Here, a connection to the "good old times" can be created. If employers promote and thus increase the initiative of their employees, they also increase the productivity of the company. This calculation has remained the same, it is just in a different time and generation spirit. For employers, HR managers and team members with personnel responsibility, it is therefore all the more important today to look into measures and possibilities that promote and strengthen initiative and commitment to knowledge management in the company.

In a nutshell: "How do I motivate the team members in my area of responsibility to internalise knowledge on their own, to establish workflows and processes and to pass on internal know-how and content?

Verschiedene Bilder von Personen in Kaleidoskop-Optik

Implement LXPs in the company

The need for companies to use an LXP for knowledge transfer is quickly put into perspective due to generational change and the associated change in the workweek. But how is it applied correctly? The concept of the Learning Experience Platform is still quite young. The idea of not only establishing knowledge through the top-down principle - as is the case with most LMSs - but also giving learners the function of teachers is only a few years old. But does this step alone help to ensure a qualitatively better exchange of knowledge or is it in the end just "empty words" in digital form?

In principle, it is like learning on the school bench, which as such also wants to be learned. Accordingly, conditions must be created so that the effectiveness of the LXP takes hold. All users - from team members to management - must understand and internalise the sustainability of this type of knowledge exchange so that the platform can achieve the optimal effect in the company. There are some external factors associated with the successful use of an LXP:

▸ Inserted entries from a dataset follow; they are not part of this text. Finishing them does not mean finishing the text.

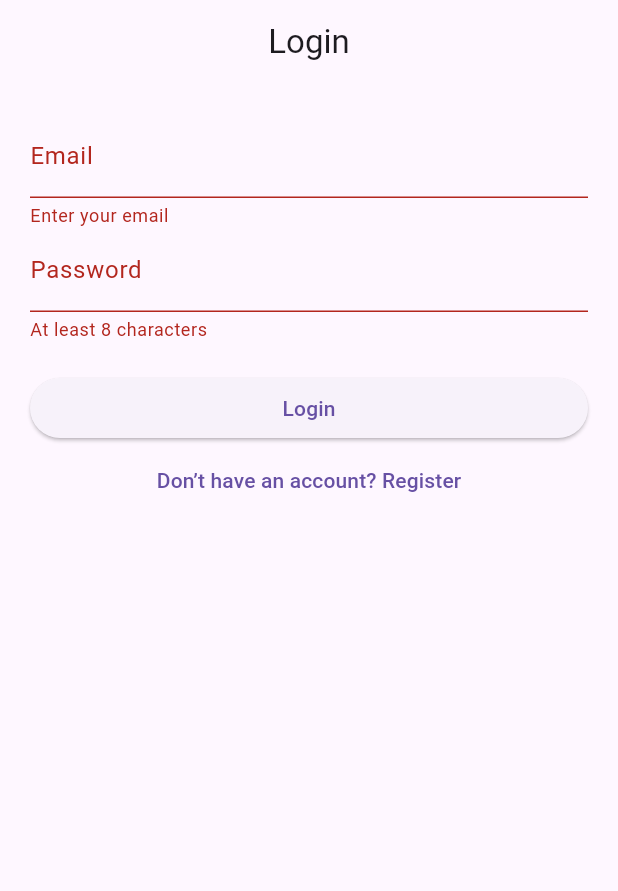
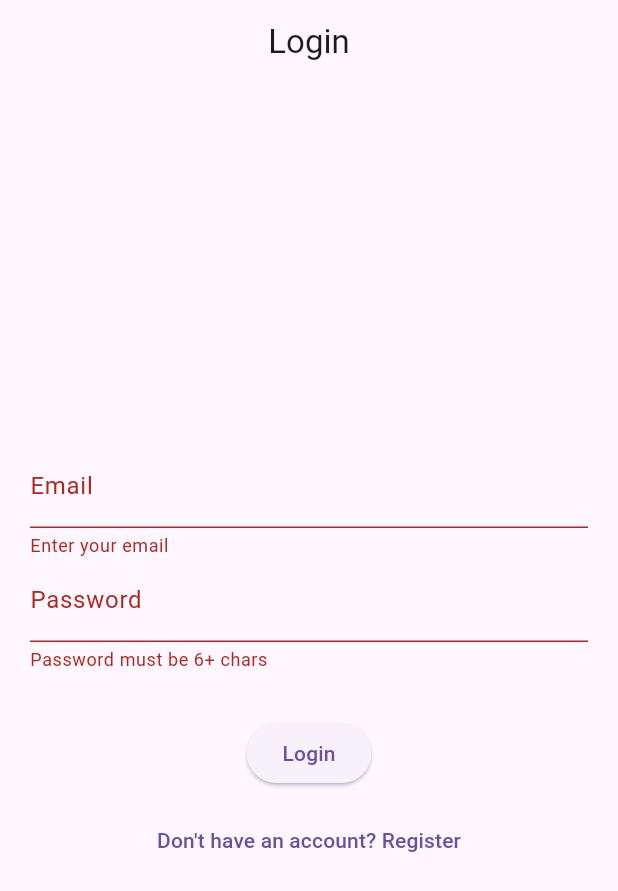
Before and after one commit to lames0ahmed/Activity-app, a Flutter app: the screen it shows after launch, after a tap on "Login", on a phone screen of 412 x 824 dp. Shown: the top 891 px of the screen. Run offline on Flutter 3.47's test engine with Material 3 defaults, Android fonts, the phone set to English and light mode, and no system bars; our stand-ins replace cloud_firestore, firebase_auth, firebase_core; accounts and stored records are empty.

```diff
--- a/lib/auth_page.dart
+++ b/lib/auth_page.dart
@@ -2,54 +2,69 @@ import 'package:flutter/material.dart';
 import 'package:firebase_auth/firebase_auth.dart';
 import 'package:cloud_firestore/cloud_firestore.dart';
 
-class AuthPage extends StatefulWidget {
-  const AuthPage({super.key});
+class LoginPage extends StatefulWidget {
+  const LoginPage({Key? key}) : super(key: key);
 
   @override
-  State<AuthPage> createState() => _AuthPageState();
+  State<LoginPage> createState() => _LoginPageState();
 }
 
-class _AuthPageState extends State<AuthPage> {
-  bool isLogin = true;
+class _LoginPageState extends State<LoginPage> {
+  final _formKey = GlobalKey<FormState>();
+  bool _isLogin = true;
+  bool _loading = false;
 
-  final _formKey = GlobalKey<FormState>();
   final _nameController = TextEditingController();
   final _emailController = TextEditingController();
   final _phoneController = TextEditingController();
   final _passwordController = TextEditingController();
 
-  Future<void> submit() async {
+  final _grade1Controller = TextEditingController();
+  final _grade2Controller = TextEditingController();
+  final _grade3Controller = TextEditingController();
+  final _grade4Controller = TextEditingController();
+
+  final FirebaseAuth _auth = FirebaseAuth.instance;
+  final FirebaseFirestore _firestore = FirebaseFirestore.instance;
+
+  Future<void> _submit() async {
     if (!_formKey.currentState!.validate()) return;
 
-    final auth = FirebaseAuth.instance;
-    final firestore = FirebaseFirestore.instance;
+    setState(() => _loading = true);
 
     try {
-      if (isLogin) {
+      if (_isLogin) {
 
-        await auth.signInWithEmailAndPassword(
+        await _auth.signInWithEmailAndPassword(
           email: _emailController.text.trim(),
           password: _passwordController.text.trim(),
         );
       } else {
-        // 🔹 Register
-        final userCredential = await auth.createUserWithEmailAndPassword(
+
+        UserCredential userCredential = await _auth.createUserWithEmailAndPassword(
           email: _emailController.text.trim(),
           password: _passwordController.text.trim(),
         );
 
-
-        await firestore.collection('students').doc(userCredential.user!.uid).set({
+        await _firestore.collection('students').doc(userCredential.user!.uid).set({
           'name': _nameController.text.trim(),
           'email': _emailController.text.trim(),
           'phone': _phoneController.text.trim(),
+          'grades': {
+            'subject1': double.parse(_grade1Controller.text.trim()),
+            'subject2': double.parse(_grade2Controller.text.trim()),
+            'subject3': double.parse(_grade3Controller.text.trim()),
+            'subject4': double.parse(_grade4Controller.text.trim()),
+          },
           'createdAt': Timestamp.now(),
         });
       }
-    } catch (e) {
+    } on FirebaseAuthException catch (e) {
       ScaffoldMessenger.of(context).showSnackBar(
-        SnackBar(content: Text(e.toString())),
+        SnackBar(content: Text(e.message ?? 'An error occurred')),
       );
+    } finally {
+      setState(() => _loading = false);
     }
   }
 
@@ -57,50 +72,86 @@ class _AuthPageState extends State<AuthPage> {
   Widget build(BuildContext context) {
     return Scaffold(
       appBar: AppBar(
-        title: Text(isLogin ? 'Login' : 'Register'),
+        title: Text(_isLogin ? 'Login' : 'Register'),
         centerTitle: true,
       ),
-      body: Padding(
+      body: Center(
+        child: SingleChildScrollView(
           padding: const EdgeInsets.all(20),
           child: Form(
             key: _formKey,
-          child: ListView(
+            child: Column(
               children: [
-              if (!isLogin)
+                if (!_isLogin)
                   TextFormField(
                     controller: _nameController,
-                  decoration: const InputDecoration(labelText: 'Name'),
-                  validator: (value) => value!.isEmpty ? 'Enter your name' : null,
+                    decoration: const InputDecoration(labelText: 'Full Name'),
+                    validator: (value) =>
+                        value!.isEmpty ? 'Enter your name' : null,
                   ),
                 TextFormField(
                   controller: _emailController,
                   decoration: const InputDecoration(labelText: 'Email'),
-                validator: (value) => value!.isEmpty ? 'Enter your email' : null,
+                  validator: (value) =>
+                      value!.isEmpty ? 'Enter your email' : null,
                 ),
-              if (!isLogin)
+                if (!_isLogin)
                   TextFormField(
                     controller: _phoneController,
                     decoration: const InputDecoration(labelText: 'Phone'),
-                  validator: (value) => value!.isEmpty ? 'Enter your phone' : null,
+                    validator: (value) =>
+                        value!.isEmpty ? 'Enter your phone number' : null,
                   ),
                 TextFormField(
                   controller: _passwordController,
+                  decoration: const InputDecoration(labelText: 'Password'),
                   obscureText: true,
-                decoration: const InputDecoration(labelText: 'Password'),
-                validator: (value) => value!.length < 8 ? 'At least 8 characters' : null,
+                  validator: (value) =>
+                      value!.length < 6 ? 'Password must be 6+ chars' : null,
                 ),
+                if (!_isLogin) ...[
                   const SizedBox(height: 20),
-              ElevatedButton(
-                onPressed: submit,
-                child: Text(isLogin ? 'Login' : 'Register'),
+                  Text('Enter your grades:', style: TextStyle(fontWeight: FontWeight.bold)),
+                  const SizedBox(height: 10),
+                  TextFormField(
+                    controller: _grade1Controller,
+                    decoration: const InputDecoration(labelText: 'Grade 1'),
+                    validator: (v) => v!.isEmpty ? 'Enter Grade 1' : null,
                   ),
-              TextButton(
-                onPressed: () => setState(() => isLogin = !isLogin),
-                child: Text(isLogin
-                    ? 'Don’t have an account? Register'
-                    : 'Already registered? Login'),
+                  TextFormField(
+                    controller: _grade2Controller,
+                    decoration: const InputDecoration(labelText: 'Grade 2'),
+                    validator: (v) => v!.isEmpty ? 'Enter Grade 2' : null,
+                  ),
+                  TextFormField(
+                    controller: _grade3Controller,
+                    decoration: const InputDecoration(labelText: 'Grade 3'),
+                    validator: (v) => v!.isEmpty ? 'Enter Grade 3' : null,
+                  ),
+                  TextFormField(
+                    controller: _grade4Controller,
+                    decoration: const InputDecoration(labelText: 'Grade 4'),
+                    validator: (v) => v!.isEmpty ? 'Enter Grade 4' : null,
                   ),
                 ],
+                const SizedBox(height: 30),
+                _loading
+                    ? const CircularProgressIndicator()
+                    : ElevatedButton(
+                        onPressed: _submit,
+                        child: Text(_isLogin ? 'Login' : 'Register'),
+                      ),
+                const SizedBox(height: 10),
+                TextButton(
+                  onPressed: () {
+                    setState(() => _isLogin = !_isLogin);
+                  },
+                  child: Text(_isLogin
+                      ? 'Don\'t have an account? Register'
+                      : 'Already have an account? Login'),
+                ),
+              ],
+            ),
           ),
         ),
       ),
--- a/lib/main.dart
+++ b/lib/main.dart
@@ -16,7 +16,7 @@ class MyApp extends StatelessWidget {
   Widget build(BuildContext context) {
     return const MaterialApp(
       debugShowCheckedModeBanner: false,
-      home: AuthPage(),
+      home: LoginPage(),
     );
   }
 }
```
Lines whose indentation alone changed are shown as unchanged.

The first point is addressed directly to the users. The best tool has no impact if it is not actively used. This is especially true for interactive LXPs. There needs to be an awareness of this issue and continuity. Team members need to encourage each other to add content or set the right reminders. Holiday replacement is a good example of this. If the company uses an LXP, employees can transfer knowledge more easily. The answer to the question of how to handle this workflow within the holiday replacement is: "it should be stored in the LXP, have a look there! This practical example leads to the next point: content.

LXPs need content to function. An empty LXP is anything but a step in the right direction. Knowledge transfer can be described in terms of three separate aspects: knowledge acquisition, knowledge retention and knowledge dissemination. The implementation of external content providers or own content interfaces is therefore recommended as a "jump start". This way, content can be accessed in the LXP from day one.

Interaction affects the dynamics of the other two points. The quality of the content and the presence of the tool can only be achieved if the users also have the necessary willingness to interact. Especially team members from the younger generations - who will dominate the labour market more and more in the coming years - are influenced by interactive learning and "social networking" on the internet. Based on the findings of generational research, it therefore makes sense to focus on a design that encourages the employees of a company to interact on the LXP.

U2D Aprenia meets the best possible requirements

In summary, it should be emphasised that the generations, whether Millenial or GenZ, have high expectations of their employers. This sometimes leads to the need for sustainable quality in knowledge management and social learning. Young employees want to be actively involved in making their working environment as pleasant and productive as possible. The LXP U2D Aprenia provides the best prerequisites to enable a comfortable learning experience for the younger generations and at the same time encourage them to participate themselves. Optionally, existing content can be accessed right from the start. Digital interaction is important to the tech-savvy generations! This can be achieved through gamification at Aprenia. It provides an incentive for content creation and a certain degree of fun.




Absolventa (n.d.). Generation XYZ - the complete generation overview.

Weibler (2018). Work-Life-Blending - What does it mean and what does it entail?